Often in those days the ‘Black and Tans’ called to the bar for drinks and failed to pay. The Granny let them know what she thought of them. One day when my uncle was out on a call he was captured by them and for one week he was forced to drive them around the country. He returned safely however, much to the relief of the family. Some weeks later the I.R.A. called him in and told him that they knew of his exploits with the Tans. He replied that it was at the point of a gun. He drove them around for another week. During the Civil War both Grandad and Uncle were captured and taken prisoner for one week by the anti-treaty factions. Grandad always called them – the Bolshevics. They were not harmed but the car was burnt out.
Tension was very high in that part of South Mayo in 1923. The local Parish Priest spoke out against them (I.R.A.) at all parish functions, much to their great discomfiture. As a result of such opposition they torched the local Post Office and then proceeded to the church armed with tins full of petrol. The Parish Priest met them in the Church and threatened them with ‘fire and brimstone’ so that they moved on. About that time the Anti-Treaty Group (I.R.A.) made an attempt to torch the local workhouse. My Grandad and Uncles were making hay in a field close by and seeing smoke issuing from the building they rushed in and were lucky enough to extinguish the fire. They certainly weren’t ‘flavour of the month’ in certain quarters in South Mayo.”
In 1929 Michael’s parents bought a farm in County Laois and the Wall family moved to Mountmellick which Michael described as “a colossal house, single story in front and rising to two stories at the back.” It was, he later discovered, a safe house for Republicans during “the troubles” and during the Civil War was often home to anti-treaty forces. During the 1926 election the Mountmellick house, which the Walls were to take over three years later, was district headquarters for Fianna Fáil. De Valera was a frequent visitor, while Countess Markievicz and Terence McSweeney’s widow stayed there for the duration of the election campaign.
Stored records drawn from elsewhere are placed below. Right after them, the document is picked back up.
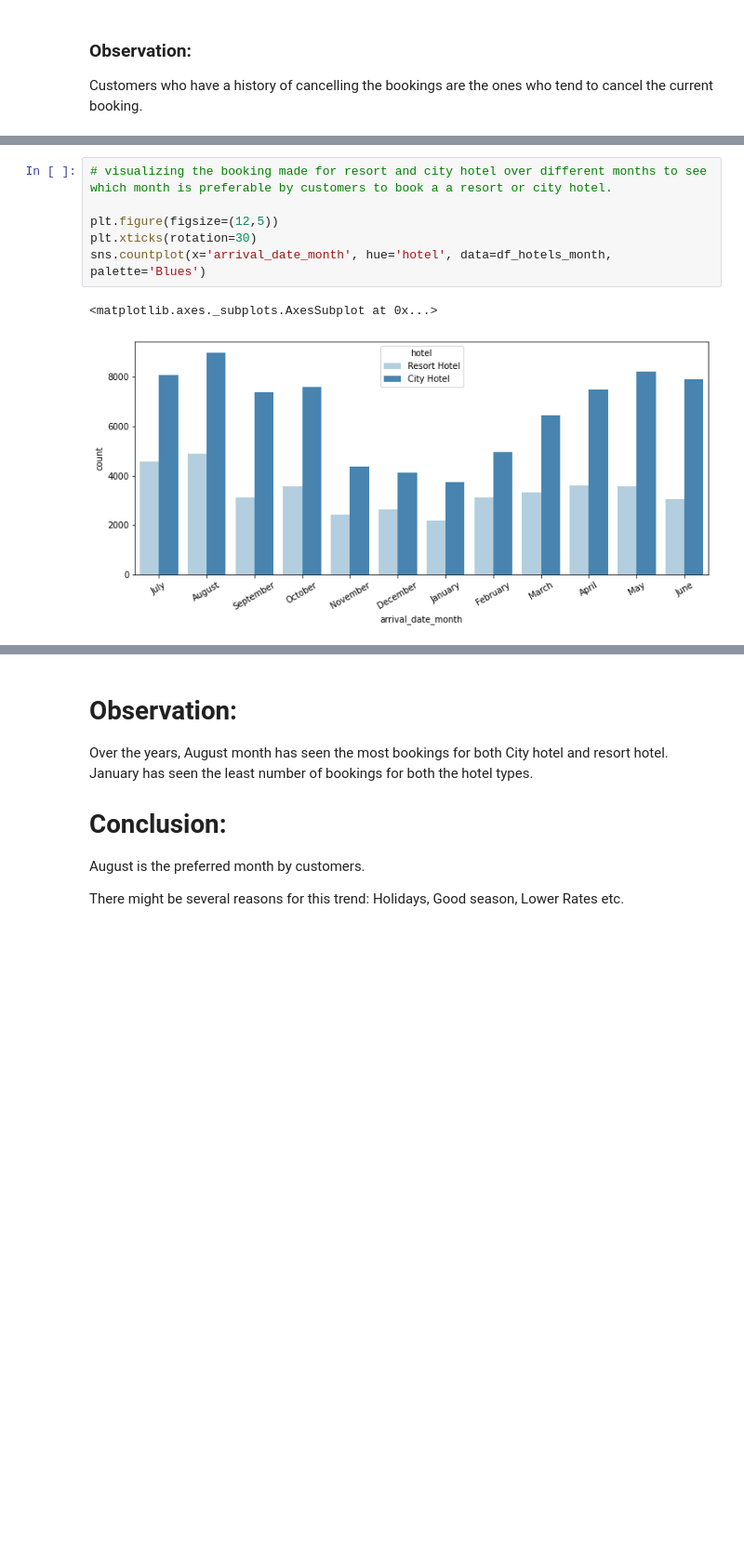
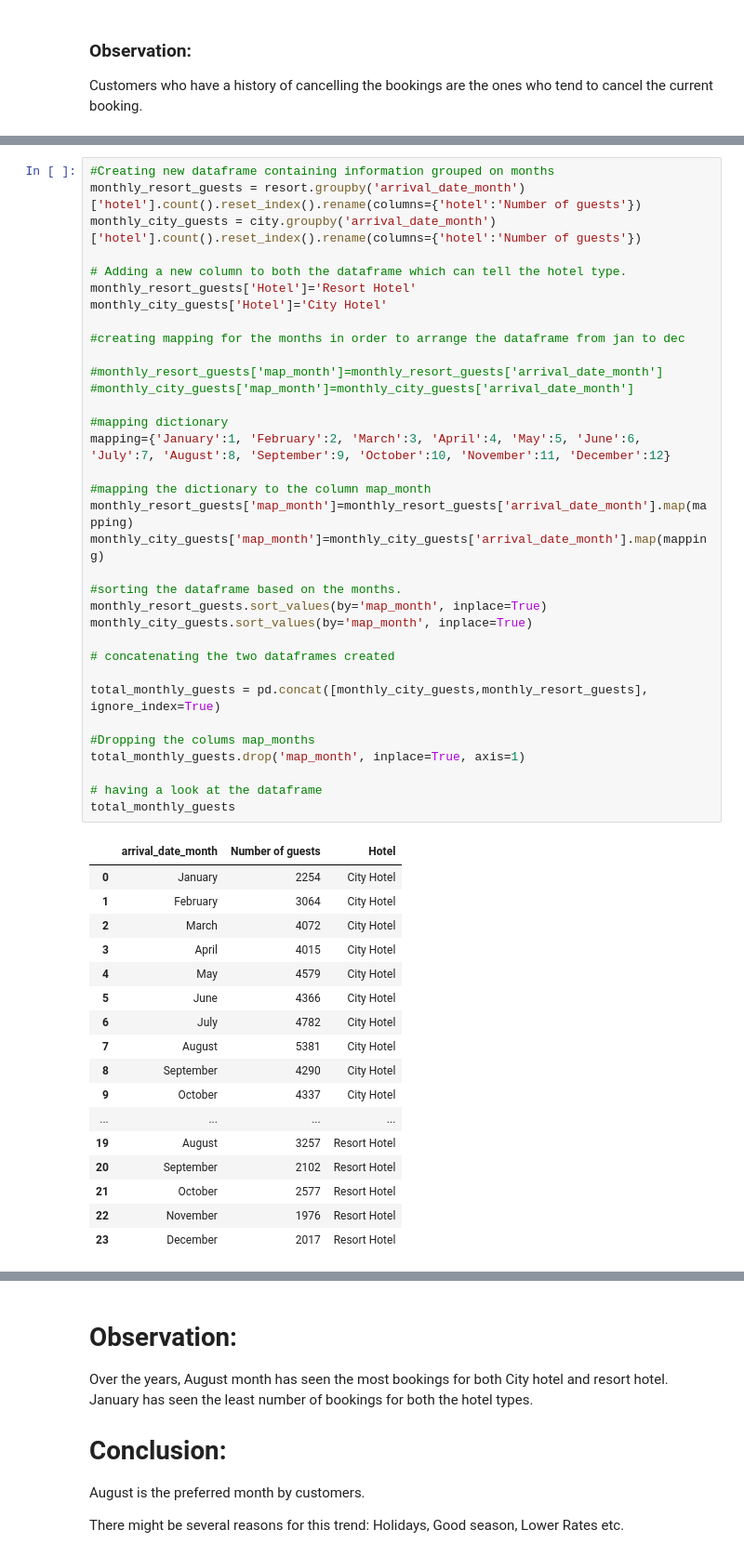
Before and after one commit to PriyankaSejwal/Hotel-Booking-Analysis, a Jupyter notebook: Priyanka_Rimo_CapstoneProject_Hotel_Booking_Analysis_Capstone_Project.ipynb, the cells around one changed output, grey strips where cells are left out. Shown at 93% size. Cells and saved outputs as stored; diff of their text form; blank space fills up the shorter version.

```diff
--- a/Priyanka_Rimo_CapstoneProject_Hotel_Booking_Analysis_Capstone_Project.ipynb
+++ b/Priyanka_Rimo_CapstoneProject_Hotel_Booking_Analysis_Capstone_Project.ipynb
@@ -541,9 +466,52 @@ Name: arrival_date_month, dtype: int64
-# %%
-# visualizing the booking made for resort and city hotel over different months to see which month is preferable by customers to book a a resort or city hotel.
-
-plt.figure(figsize=(12,5))
-plt.xticks(rotation=30)
-sns.countplot(x='arrival_date_month', hue='hotel', data=df_hotels_month, palette='Blues')
-# %% [output]
-<matplotlib.axes._subplots.AxesSubplot at 0x...>
-[figure, removed]
+# %%
+#Creating new dataframe containing information grouped on months
+monthly_resort_guests = resort.groupby('arrival_date_month')['hotel'].count().reset_index().rename(columns={'hotel':'Number of guests'})
+monthly_city_guests = city.groupby('arrival_date_month')['hotel'].count().reset_index().rename(columns={'hotel':'Number of guests'})
+
+# Adding a new column to both the dataframe which can tell the hotel type.
+monthly_resort_guests['Hotel']='Resort Hotel'
+monthly_city_guests['Hotel']='City Hotel'
+
+#creating mapping for the months in order to arrange the dataframe from jan to dec
+
+#monthly_resort_guests['map_month']=monthly_resort_guests['arrival_date_month']
+#monthly_city_guests['map_month']=monthly_city_guests['arrival_date_month']
+
+#mapping dictionary
+mapping={'January':1, 'February':2, 'March':3, 'April':4, 'May':5, 'June':6, 'July':7, 'August':8, 'September':9, 'October':10, 'November':11, 'December':12}
+
+#mapping the dictionary to the column map_month
+monthly_resort_guests['map_month']=monthly_resort_guests['arrival_date_month'].map(mapping)
+monthly_city_guests['map_month']=monthly_city_guests['arrival_date_month'].map(mapping)
+
+#sorting the dataframe based on the months.
+monthly_resort_guests.sort_values(by='map_month', inplace=True)
+monthly_city_guests.sort_values(by='map_month', inplace=True)
+
+# concatenating the two dataframes created
+
+total_monthly_guests = pd.concat([monthly_city_guests,monthly_resort_guests], ignore_index=True)
+
+#Dropping the colums map_months
+total_monthly_guests.drop('map_month', inplace=True, axis=1)
+
+# having a look at the dataframe
+total_monthly_guests
+# %% [output]
+|  | arrival_date_month | Number of guests | Hotel |
+| 0 | January | 2254 | City Hotel |
+| 1 | February | 3064 | City Hotel |
+| 2 | March | 4072 | City Hotel |
+| 3 | April | 4015 | City Hotel |
+| 4 | May | 4579 | City Hotel |
+| 5 | June | 4366 | City Hotel |
+| 6 | July | 4782 | City Hotel |
+| 7 | August | 5381 | City Hotel |
+| 8 | September | 4290 | City Hotel |
+| 9 | October | 4337 | City Hotel |
+| ... | ... | ... | ... |
+| 19 | August | 3257 | Resort Hotel |
+| 20 | September | 2102 | Resort Hotel |
+| 21 | October | 2577 | Resort Hotel |
+| 22 | November | 1976 | Resort Hotel |
+| 23 | December | 2017 | Resort Hotel |
```
Also changed, not shown: parts of 16 cells of this notebook.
Another important episode in Irish history was recalled when Michael wrote of his grandmother who as a youngster going home from school one day saw a man surrounded by soldiers being escorted to the local R.I.C. Barracks. He was Captain Boycott of Lough Mask House and on the next day the man who gave the word “boycott” to the English language departed from the local railway station for his home in England.
Recalling such memories gives an immediacy to the re-telling of Irish history which academic theses can never hope to do. My thanks to Michael Wall for allowing me to share his very interesting memories of times past with my readers.
May I take the opportunity of wishing the readers of “Eye on the Past” a very happy Christmas and every good wish for the New Year.